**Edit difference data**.
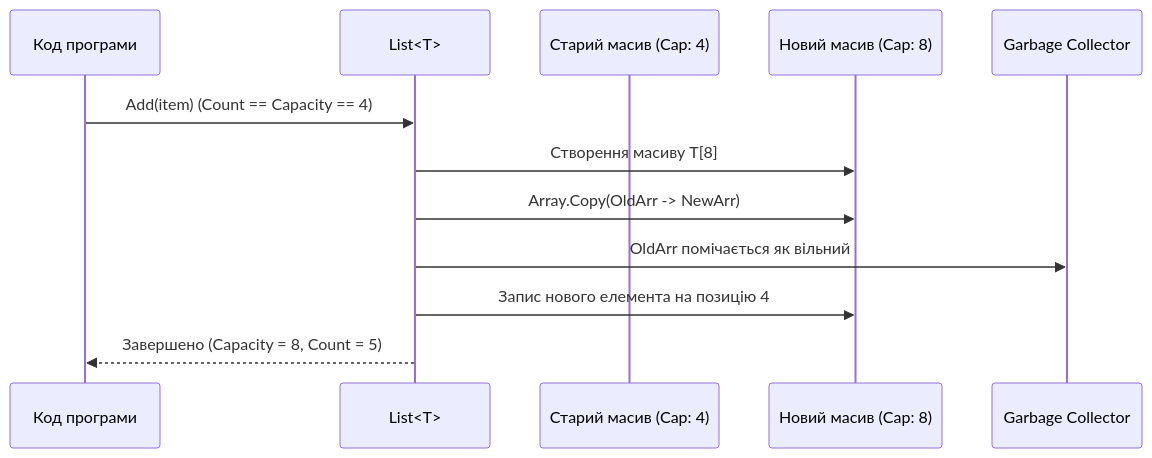
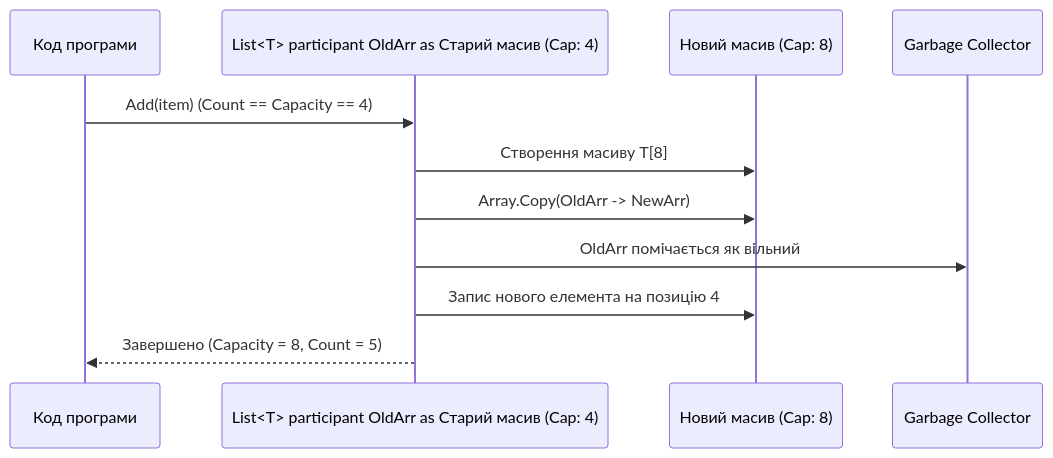
One commit to MrTomkaYurii/CSharp-OOP-Mastery changed the second of 2 diagrams in 03-Csharp-Mechanics/02-Collections/Docs/03_Generic_List_And_Dynamic_Resizing.md. Above: the diagram before and after it, drawn with Mermaid. The commit also changed 79 other files, not shown here.

````diff
--- a/03-Csharp-Mechanics/02-Collections/Docs/03_Generic_List_And_Dynamic_Resizing.md
+++ b/03-Csharp-Mechanics/02-Collections/Docs/03_Generic_List_And_Dynamic_Resizing.md
@@ -38,15 +38,14 @@
 ```mermaid
 sequenceDiagram
     participant Code as Код програми
-    participant List as List<T>
-    participant OldArr as Старий масив (Cap: 4)
+    participant List as List<T> participant OldArr as Старий масив (Cap: 4)
     participant NewArr as Новий масив (Cap: 8)
     participant GC as Garbage Collector
 
     Code->>List: Add(item) (Count == Capacity == 4)
     List->>NewArr: Створення масиву T[8]
     List->>NewArr: Array.Copy(OldArr -> NewArr)
     List->>GC: OldArr помічається як вільний
     List->>NewArr: Запис нового елемента на позицію 4
     List-->>Code: Завершено (Capacity = 8, Count = 5)
 ```
````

**What to do**.
Every record above needs to be repeated exactly; pictures are to be left out.

**Result of the exercise**.
One commit to MrTomkaYurii/CSharp-OOP-Mastery changed the second of 2 diagrams in 03-Csharp-Mechanics/02-Collections/Docs/03_Generic_List_And_Dynamic_Resizing.md. Above: the diagram before and after it, drawn with Mermaid. The commit also changed 79 other files, not shown here.

````diff
--- a/03-Csharp-Mechanics/02-Collections/Docs/03_Generic_List_And_Dynamic_Resizing.md
+++ b/03-Csharp-Mechanics/02-Collections/Docs/03_Generic_List_And_Dynamic_Resizing.md
@@ -38,15 +38,14 @@
 ```mermaid
 sequenceDiagram
     participant Code as Код програми
-    participant List as List<T>
-    participant OldArr as Старий масив (Cap: 4)
+    participant List as List<T> participant OldArr as Старий масив (Cap: 4)
     participant NewArr as Новий масив (Cap: 8)
     participant GC as Garbage Collector
 
     Code->>List: Add(item) (Count == Capacity == 4)
     List->>NewArr: Створення масиву T[8]
     List->>NewArr: Array.Copy(OldArr -> NewArr)
     List->>GC: OldArr помічається як вільний
     List->>NewArr: Запис нового елемента на позицію 4
     List-->>Code: Завершено (Capacity = 8, Count = 5)
 ```
````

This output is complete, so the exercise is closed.